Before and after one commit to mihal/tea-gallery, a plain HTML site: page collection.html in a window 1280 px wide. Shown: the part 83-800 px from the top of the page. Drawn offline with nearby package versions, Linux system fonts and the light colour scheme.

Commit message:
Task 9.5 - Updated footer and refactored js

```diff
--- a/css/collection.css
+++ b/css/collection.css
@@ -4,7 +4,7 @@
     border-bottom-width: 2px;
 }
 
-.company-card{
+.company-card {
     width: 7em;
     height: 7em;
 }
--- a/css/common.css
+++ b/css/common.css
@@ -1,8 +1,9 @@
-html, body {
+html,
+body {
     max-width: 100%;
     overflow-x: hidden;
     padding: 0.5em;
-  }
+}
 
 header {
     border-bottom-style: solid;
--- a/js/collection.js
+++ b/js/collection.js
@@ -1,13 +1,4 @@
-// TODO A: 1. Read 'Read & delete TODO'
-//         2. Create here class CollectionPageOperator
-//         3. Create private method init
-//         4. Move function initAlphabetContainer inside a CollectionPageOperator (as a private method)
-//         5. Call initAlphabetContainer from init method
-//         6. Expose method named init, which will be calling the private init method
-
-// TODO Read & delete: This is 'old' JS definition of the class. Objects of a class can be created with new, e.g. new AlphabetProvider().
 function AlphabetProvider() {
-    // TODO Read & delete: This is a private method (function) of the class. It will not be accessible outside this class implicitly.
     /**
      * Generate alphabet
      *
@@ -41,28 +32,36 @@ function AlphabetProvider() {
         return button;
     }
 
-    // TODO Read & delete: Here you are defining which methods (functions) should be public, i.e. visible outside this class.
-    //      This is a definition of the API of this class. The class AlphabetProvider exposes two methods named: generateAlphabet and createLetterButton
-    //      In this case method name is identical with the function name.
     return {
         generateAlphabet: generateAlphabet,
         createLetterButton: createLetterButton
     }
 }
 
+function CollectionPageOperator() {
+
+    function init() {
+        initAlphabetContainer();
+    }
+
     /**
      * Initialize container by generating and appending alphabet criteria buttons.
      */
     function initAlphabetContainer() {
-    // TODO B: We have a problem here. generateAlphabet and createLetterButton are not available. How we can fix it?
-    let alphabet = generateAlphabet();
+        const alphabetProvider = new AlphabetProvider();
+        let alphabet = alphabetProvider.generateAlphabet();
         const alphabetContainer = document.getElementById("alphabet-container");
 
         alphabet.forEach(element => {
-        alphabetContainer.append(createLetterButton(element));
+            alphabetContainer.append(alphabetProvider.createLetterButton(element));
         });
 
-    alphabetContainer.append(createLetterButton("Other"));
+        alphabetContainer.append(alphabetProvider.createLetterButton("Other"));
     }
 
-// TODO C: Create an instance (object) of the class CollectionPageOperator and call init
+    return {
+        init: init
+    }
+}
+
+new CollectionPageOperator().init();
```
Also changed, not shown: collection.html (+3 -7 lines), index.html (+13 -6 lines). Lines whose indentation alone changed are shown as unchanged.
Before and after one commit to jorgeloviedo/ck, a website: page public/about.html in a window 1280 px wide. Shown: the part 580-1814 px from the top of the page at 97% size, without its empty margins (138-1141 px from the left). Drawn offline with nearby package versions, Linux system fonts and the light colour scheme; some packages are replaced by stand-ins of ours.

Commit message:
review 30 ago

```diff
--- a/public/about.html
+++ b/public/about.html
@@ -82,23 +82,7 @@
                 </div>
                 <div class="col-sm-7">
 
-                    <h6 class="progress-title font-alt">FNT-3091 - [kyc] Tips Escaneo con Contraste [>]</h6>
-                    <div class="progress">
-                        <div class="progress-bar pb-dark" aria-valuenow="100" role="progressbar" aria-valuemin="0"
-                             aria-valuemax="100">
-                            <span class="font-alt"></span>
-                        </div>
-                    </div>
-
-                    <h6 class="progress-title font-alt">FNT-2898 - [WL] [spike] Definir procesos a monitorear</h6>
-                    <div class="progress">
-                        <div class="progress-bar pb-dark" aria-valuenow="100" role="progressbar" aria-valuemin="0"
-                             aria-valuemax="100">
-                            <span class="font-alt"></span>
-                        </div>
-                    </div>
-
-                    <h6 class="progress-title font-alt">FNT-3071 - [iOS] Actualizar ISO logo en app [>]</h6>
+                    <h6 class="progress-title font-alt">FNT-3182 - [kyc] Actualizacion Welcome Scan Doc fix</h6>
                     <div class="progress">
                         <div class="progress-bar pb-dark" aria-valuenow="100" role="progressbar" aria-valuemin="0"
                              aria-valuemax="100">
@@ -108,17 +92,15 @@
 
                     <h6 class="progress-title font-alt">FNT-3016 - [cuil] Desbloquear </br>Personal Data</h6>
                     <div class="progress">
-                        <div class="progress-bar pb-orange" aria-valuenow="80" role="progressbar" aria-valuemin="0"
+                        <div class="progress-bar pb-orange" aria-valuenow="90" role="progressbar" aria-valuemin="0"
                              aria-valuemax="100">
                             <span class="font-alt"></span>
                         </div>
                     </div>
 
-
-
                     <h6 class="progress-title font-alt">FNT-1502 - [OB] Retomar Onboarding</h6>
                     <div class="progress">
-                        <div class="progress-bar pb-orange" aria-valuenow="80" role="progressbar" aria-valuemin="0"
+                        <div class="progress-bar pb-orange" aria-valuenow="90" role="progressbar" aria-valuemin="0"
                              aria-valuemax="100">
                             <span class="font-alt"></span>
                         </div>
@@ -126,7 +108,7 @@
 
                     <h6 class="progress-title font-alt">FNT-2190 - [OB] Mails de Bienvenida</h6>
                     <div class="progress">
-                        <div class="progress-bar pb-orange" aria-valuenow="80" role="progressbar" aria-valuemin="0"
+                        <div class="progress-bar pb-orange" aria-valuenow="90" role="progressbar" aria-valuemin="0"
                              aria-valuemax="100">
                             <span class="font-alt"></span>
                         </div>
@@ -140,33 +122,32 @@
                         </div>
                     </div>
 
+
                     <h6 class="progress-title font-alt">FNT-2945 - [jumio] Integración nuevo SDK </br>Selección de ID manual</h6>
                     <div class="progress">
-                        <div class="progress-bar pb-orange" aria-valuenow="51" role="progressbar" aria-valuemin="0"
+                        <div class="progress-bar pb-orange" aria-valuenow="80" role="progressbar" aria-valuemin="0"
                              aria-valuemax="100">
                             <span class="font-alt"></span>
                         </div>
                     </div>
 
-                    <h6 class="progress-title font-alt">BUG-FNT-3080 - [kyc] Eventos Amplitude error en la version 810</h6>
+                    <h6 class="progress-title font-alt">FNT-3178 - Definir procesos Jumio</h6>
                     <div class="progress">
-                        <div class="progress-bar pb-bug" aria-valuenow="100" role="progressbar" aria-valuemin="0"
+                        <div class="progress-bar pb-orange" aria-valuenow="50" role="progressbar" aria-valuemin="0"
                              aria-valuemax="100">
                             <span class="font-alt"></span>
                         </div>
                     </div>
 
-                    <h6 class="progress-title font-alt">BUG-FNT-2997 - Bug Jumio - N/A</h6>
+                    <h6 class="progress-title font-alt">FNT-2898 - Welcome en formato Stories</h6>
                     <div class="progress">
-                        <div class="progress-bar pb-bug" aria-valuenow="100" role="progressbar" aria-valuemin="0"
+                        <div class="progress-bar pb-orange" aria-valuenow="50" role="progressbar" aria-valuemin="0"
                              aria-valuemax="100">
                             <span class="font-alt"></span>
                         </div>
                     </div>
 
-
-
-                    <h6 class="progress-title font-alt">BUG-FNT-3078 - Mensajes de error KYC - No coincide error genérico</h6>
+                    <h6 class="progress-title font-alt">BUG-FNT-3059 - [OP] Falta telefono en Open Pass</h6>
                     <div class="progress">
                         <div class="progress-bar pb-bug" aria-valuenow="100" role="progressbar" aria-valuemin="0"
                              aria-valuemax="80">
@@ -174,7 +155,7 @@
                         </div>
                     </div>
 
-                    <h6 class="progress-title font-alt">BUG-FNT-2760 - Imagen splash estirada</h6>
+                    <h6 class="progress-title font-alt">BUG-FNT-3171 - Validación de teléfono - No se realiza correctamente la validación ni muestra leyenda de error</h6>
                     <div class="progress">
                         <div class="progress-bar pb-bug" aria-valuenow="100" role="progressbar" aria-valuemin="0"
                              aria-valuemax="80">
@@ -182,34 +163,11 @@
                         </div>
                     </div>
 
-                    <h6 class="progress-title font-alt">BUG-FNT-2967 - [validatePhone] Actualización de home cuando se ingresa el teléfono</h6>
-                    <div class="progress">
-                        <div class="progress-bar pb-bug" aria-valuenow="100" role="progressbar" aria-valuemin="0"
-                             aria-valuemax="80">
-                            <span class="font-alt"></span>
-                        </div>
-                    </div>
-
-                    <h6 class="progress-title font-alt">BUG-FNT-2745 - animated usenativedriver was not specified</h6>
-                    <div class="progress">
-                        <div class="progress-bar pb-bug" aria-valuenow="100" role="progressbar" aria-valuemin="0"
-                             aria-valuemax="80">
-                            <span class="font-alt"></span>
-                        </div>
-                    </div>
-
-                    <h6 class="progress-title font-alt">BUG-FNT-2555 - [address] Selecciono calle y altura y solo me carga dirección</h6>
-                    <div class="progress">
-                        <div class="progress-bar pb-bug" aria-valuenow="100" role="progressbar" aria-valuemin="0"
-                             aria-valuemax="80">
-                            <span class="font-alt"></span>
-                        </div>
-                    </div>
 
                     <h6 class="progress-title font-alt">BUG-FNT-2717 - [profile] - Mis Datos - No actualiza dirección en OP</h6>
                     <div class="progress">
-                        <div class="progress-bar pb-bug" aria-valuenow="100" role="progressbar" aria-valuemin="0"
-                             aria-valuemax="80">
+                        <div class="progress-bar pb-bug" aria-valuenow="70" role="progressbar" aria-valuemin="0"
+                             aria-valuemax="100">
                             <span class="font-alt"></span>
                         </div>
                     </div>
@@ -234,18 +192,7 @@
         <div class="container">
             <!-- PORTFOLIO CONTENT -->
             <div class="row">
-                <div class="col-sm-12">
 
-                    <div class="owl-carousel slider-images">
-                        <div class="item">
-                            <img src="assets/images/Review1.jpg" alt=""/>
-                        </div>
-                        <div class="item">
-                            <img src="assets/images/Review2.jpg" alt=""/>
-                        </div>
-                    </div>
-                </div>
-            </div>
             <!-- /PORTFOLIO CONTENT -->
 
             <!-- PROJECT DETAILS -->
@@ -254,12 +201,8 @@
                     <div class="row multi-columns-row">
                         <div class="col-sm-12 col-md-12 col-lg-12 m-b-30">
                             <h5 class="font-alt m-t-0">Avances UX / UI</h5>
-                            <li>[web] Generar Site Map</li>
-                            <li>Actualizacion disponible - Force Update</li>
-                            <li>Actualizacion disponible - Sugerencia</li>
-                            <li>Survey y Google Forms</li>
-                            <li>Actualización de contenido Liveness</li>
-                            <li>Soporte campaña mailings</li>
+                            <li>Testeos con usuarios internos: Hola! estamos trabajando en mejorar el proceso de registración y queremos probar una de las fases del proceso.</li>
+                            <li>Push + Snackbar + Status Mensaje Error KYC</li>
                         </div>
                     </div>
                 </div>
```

────────────────────

» WHAT TO PRODUCE: Every line of the material that includes the word "width" needs to be copied.

» FINAL ANSWER:
     border-bottom-width: 2px;
     width: 7em;
     max-width: 100%;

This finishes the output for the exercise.